Problem to solve:
Search the listing for the word "footer" and return each line that contains it.

Data provided:
################

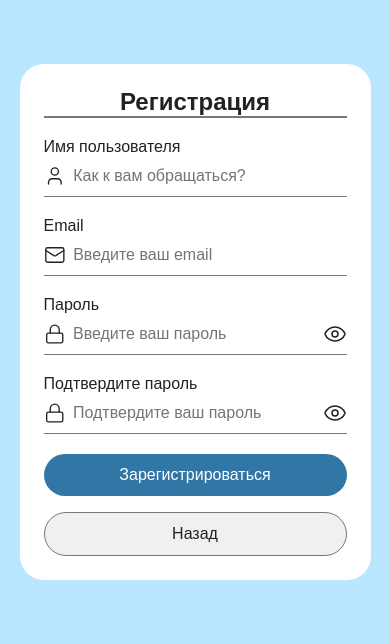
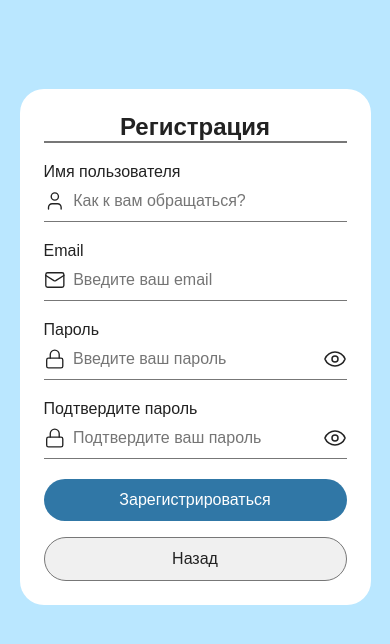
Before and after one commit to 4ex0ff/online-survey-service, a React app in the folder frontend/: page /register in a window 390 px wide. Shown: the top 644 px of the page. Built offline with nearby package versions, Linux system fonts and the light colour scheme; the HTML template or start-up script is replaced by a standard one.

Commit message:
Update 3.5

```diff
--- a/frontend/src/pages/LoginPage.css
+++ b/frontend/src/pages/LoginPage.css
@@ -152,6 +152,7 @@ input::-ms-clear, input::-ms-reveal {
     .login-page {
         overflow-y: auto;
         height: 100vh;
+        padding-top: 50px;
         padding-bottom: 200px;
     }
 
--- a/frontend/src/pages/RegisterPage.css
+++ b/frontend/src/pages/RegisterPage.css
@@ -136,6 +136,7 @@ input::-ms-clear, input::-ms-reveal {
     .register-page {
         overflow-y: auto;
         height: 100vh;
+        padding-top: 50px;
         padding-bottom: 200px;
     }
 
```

################

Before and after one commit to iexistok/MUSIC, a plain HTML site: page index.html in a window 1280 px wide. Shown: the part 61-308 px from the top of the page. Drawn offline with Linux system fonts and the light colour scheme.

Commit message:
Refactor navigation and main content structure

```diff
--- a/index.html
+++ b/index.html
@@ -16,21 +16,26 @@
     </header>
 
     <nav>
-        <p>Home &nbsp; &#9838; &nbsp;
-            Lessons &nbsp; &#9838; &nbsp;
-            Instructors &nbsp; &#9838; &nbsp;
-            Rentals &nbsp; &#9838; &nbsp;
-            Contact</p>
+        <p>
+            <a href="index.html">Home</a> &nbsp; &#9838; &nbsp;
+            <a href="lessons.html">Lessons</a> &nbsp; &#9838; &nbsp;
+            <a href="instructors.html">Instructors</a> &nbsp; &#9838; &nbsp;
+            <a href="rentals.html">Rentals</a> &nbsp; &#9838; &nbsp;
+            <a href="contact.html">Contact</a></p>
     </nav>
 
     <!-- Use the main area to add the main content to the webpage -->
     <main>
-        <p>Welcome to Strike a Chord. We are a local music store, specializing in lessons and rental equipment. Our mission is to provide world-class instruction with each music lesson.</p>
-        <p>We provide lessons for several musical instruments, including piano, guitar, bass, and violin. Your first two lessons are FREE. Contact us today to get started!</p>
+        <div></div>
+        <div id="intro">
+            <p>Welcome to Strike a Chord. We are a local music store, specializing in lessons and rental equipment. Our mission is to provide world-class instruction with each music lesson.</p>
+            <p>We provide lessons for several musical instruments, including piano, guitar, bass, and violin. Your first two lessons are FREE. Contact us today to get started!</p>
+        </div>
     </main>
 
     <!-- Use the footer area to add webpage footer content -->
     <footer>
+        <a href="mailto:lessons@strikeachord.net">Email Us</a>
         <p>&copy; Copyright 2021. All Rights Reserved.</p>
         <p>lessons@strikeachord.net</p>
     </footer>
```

################

Finished task:
     <!-- Use the footer area to add webpage footer content -->
     <footer>
     </footer>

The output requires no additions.